Copy every line in the listing that contains "Huser".

--------------------

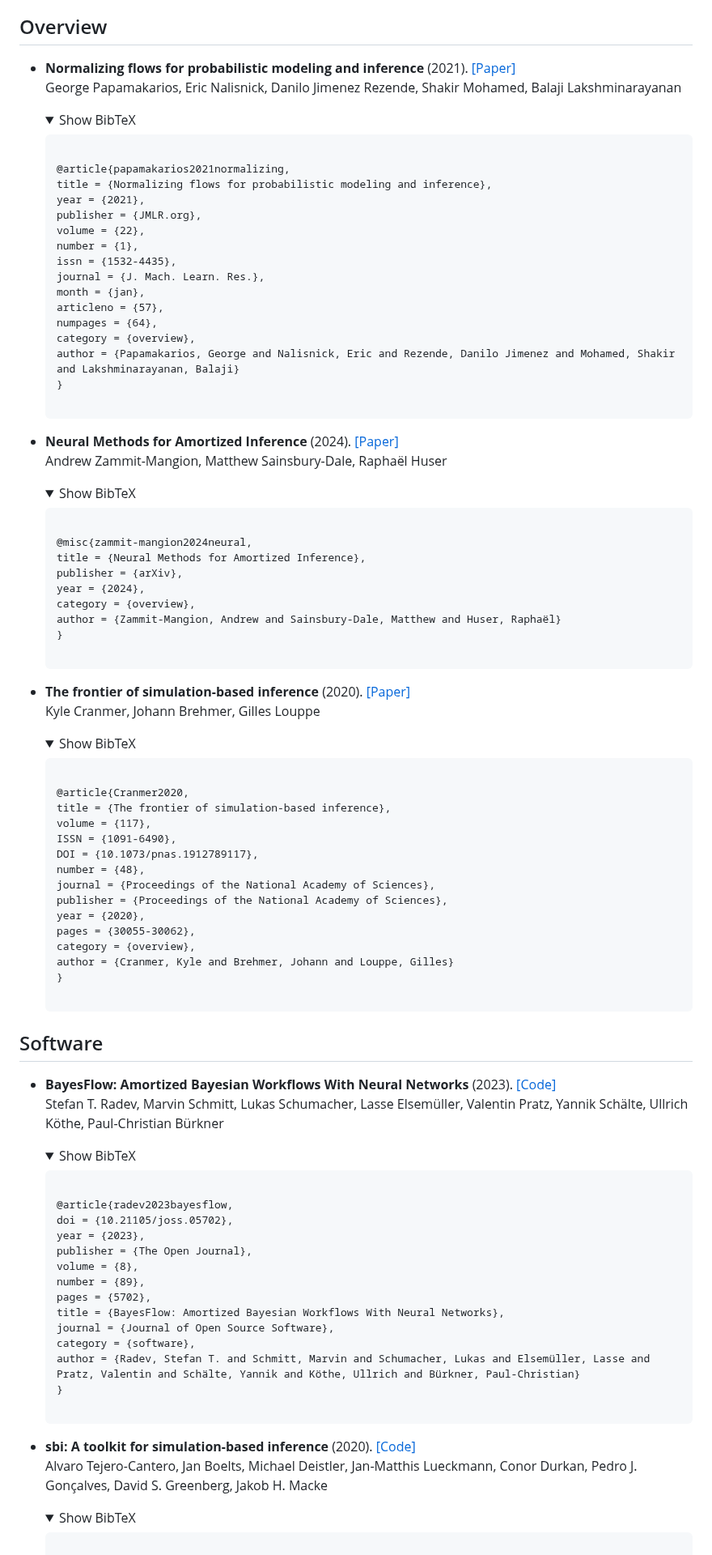
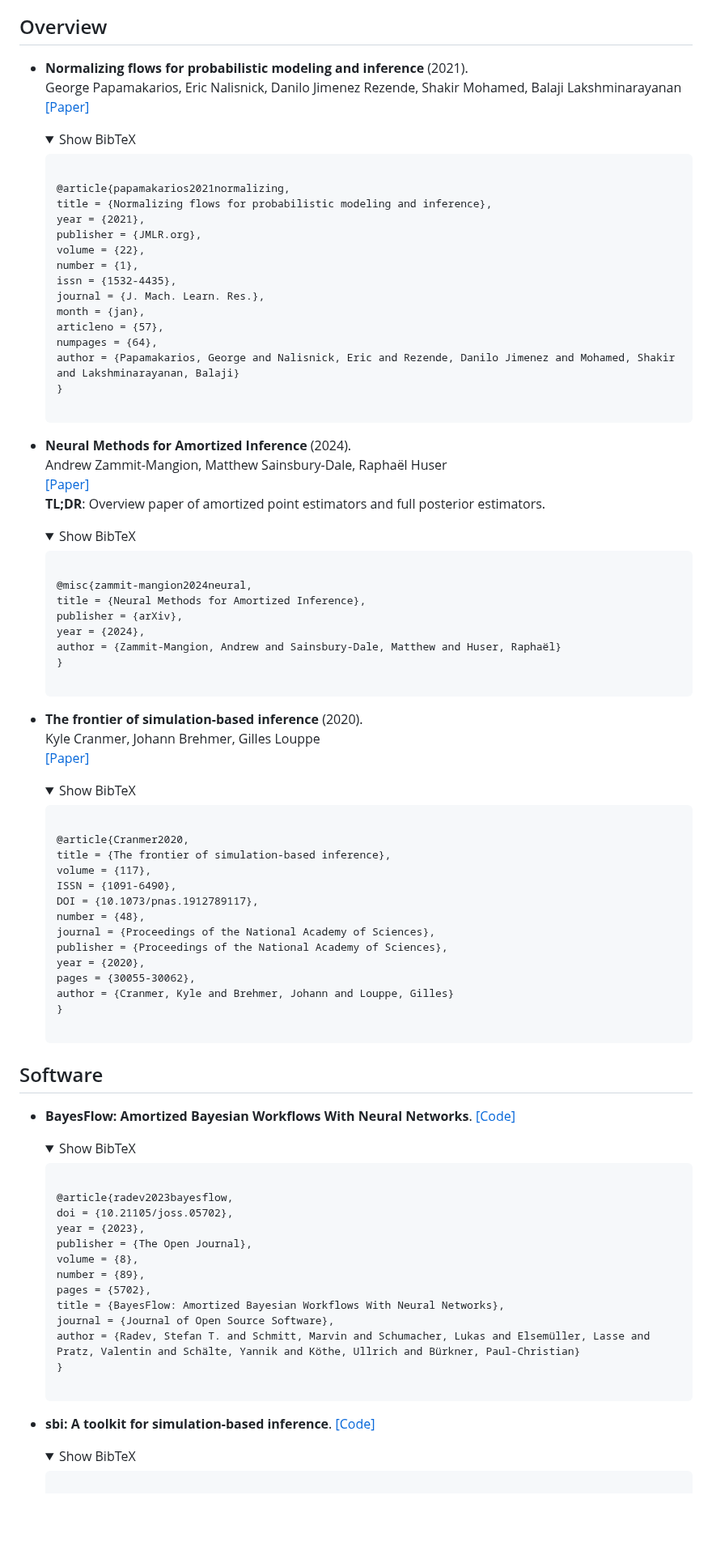
Before and after one commit to bayesflow-org/awesome-amortized-inference, a Markdown page: README.md, the part around one of its changes. Shown at 81% size. Drawn GitHub-style; folded sections open; blank space fills up the shorter version.

Commit message:
Update README.md [GH Action]

```diff
--- a/README.md
+++ b/README.md
@@ -22,7 +22,7 @@ Contributions are always welcome, this is a community-driven project.
 > -- hopefully with the help of many awesome people from the community 🧡
 ## Overview
 
-- **Normalizing flows for probabilistic modeling and inference** (2021). [[Paper]](https://arxiv.org/abs/1912.02762) <br />  George Papamakarios, Eric Nalisnick, Danilo Jimenez Rezende, Shakir Mohamed, Balaji Lakshminarayanan<br />
+- **Normalizing flows for probabilistic modeling and inference** (2021).<br />  George Papamakarios, Eric Nalisnick, Danilo Jimenez Rezende, Shakir Mohamed, Balaji Lakshminarayanan<br /> [[Paper]](https://arxiv.org/abs/1912.02762)
   <details>
   <summary>Show BibTeX</summary>
   <pre><code>
@@ -37,13 +37,12 @@ Contributions are always welcome, this is a community-driven project.
   month = {jan},
   articleno = {57},
   numpages = {64},
-  category = {overview},
   author = {Papamakarios, George and Nalisnick, Eric and Rezende, Danilo Jimenez and Mohamed, Shakir and Lakshminarayanan, Balaji}
   }
   </code>
   </pre></details>
 
-- **Neural Methods for Amortized Inference** (2024). [[Paper]](https://arxiv.org/abs/2404.12484) <br />  Andrew Zammit-Mangion, Matthew Sainsbury-Dale, Raphaël Huser<br />
+- **Neural Methods for Amortized Inference** (2024).<br />  Andrew Zammit-Mangion, Matthew Sainsbury-Dale, Raphaël Huser<br /> [[Paper]](https://arxiv.org/abs/2404.12484) <br />**TL;DR**: Overview paper of amortized point estimators and full posterior estimators.<br />
   <details>
   <summary>Show BibTeX</summary>
   <pre><code>
@@ -51,13 +50,12 @@ Contributions are always welcome, this is a community-driven project.
   title = {Neural Methods for Amortized Inference},
   publisher = {arXiv},
   year = {2024},
-  category = {overview},
   author = {Zammit-Mangion, Andrew and Sainsbury-Dale, Matthew and Huser, Raphaël}
   }
   </code>
   </pre></details>
 
-- **The frontier of simulation-based inference** (2020). [[Paper]](http://dx.doi.org/10.1073/pnas.1912789117) <br />  Kyle Cranmer, Johann Brehmer, Gilles Louppe<br />
+- **The frontier of simulation-based inference** (2020).<br />  Kyle Cranmer, Johann Brehmer, Gilles Louppe<br /> [[Paper]](http://dx.doi.org/10.1073/pnas.1912789117)
   <details>
   <summary>Show BibTeX</summary>
   <pre><code>
@@ -71,14 +69,13 @@ Contributions are always welcome, this is a community-driven project.
   publisher = {Proceedings of the National Academy of Sciences},
   year = {2020},
   pages = {30055-30062},
-  category = {overview},
   author = {Cranmer, Kyle and Brehmer, Johann and Louppe, Gilles}
   }
   </code>
   </pre></details>
 ## Software
 
-- **BayesFlow: Amortized Bayesian Workflows With Neural Networks** (2023). [[Code]](https://bayesflow.org/) <br />  Stefan T. Radev, Marvin Schmitt, Lukas Schumacher, Lasse Elsemüller, Valentin Pratz, Yannik Schälte, Ullrich Köthe, Paul-Christian Bürkner<br />
+- **BayesFlow: Amortized Bayesian Workflows With Neural Networks**. [[Code]](https://bayesflow.org/)
   <details>
   <summary>Show BibTeX</summary>
   <pre><code>
@@ -91,13 +88,12 @@ Contributions are always welcome, this is a community-driven project.
   pages = {5702},
   title = {BayesFlow: Amortized Bayesian Workflows With Neural Networks},
   journal = {Journal of Open Source Software},
-  category = {software},
   author = {Radev, Stefan T. and Schmitt, Marvin and Schumacher, Lukas and Elsemüller, Lasse and Pratz, Valentin and Schälte, Yannik and Köthe, Ullrich and Bürkner, Paul-Christian}
   }
   </code>
   </pre></details>
 
-- **sbi: A toolkit for simulation-based inference** (2020). [[Code]](https://sbi-dev.github.io/sbi/latest/) <br />  Alvaro Tejero-Cantero, Jan Boelts, Michael Deistler, Jan-Matthis Lueckmann, Conor Durkan, Pedro J. Gonçalves, David S. Greenberg, Jakob H. Macke<br />
+- **sbi: A toolkit for simulation-based inference**. [[Code]](https://sbi-dev.github.io/sbi/latest/)
   <details>
   <summary>Show BibTeX</summary>
   <pre><code>
```
Also changed, not shown: other parts of README.md (+4 -8 lines).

--------------------

### Result of this exercise
-- **Neural Methods for Amortized Inference** (2024). [[Paper]](https://arxiv.org/abs/2404.12484) <br />  Andrew Zammit-Mangion, Matthew Sainsbury-Dale, Raphaël Huser<br />
+- **Neural Methods for Amortized Inference** (2024).<br />  Andrew Zammit-Mangion, Matthew Sainsbury-Dale, Raphaël Huser<br /> [[Paper]](https://arxiv.org/abs/2404.12484) <br />**TL;DR**: Overview paper of amortized point estimators and full posterior estimators.<br />
   author = {Zammit-Mangion, Andrew and Sainsbury-Dale, Matthew and Huser, Raphaël}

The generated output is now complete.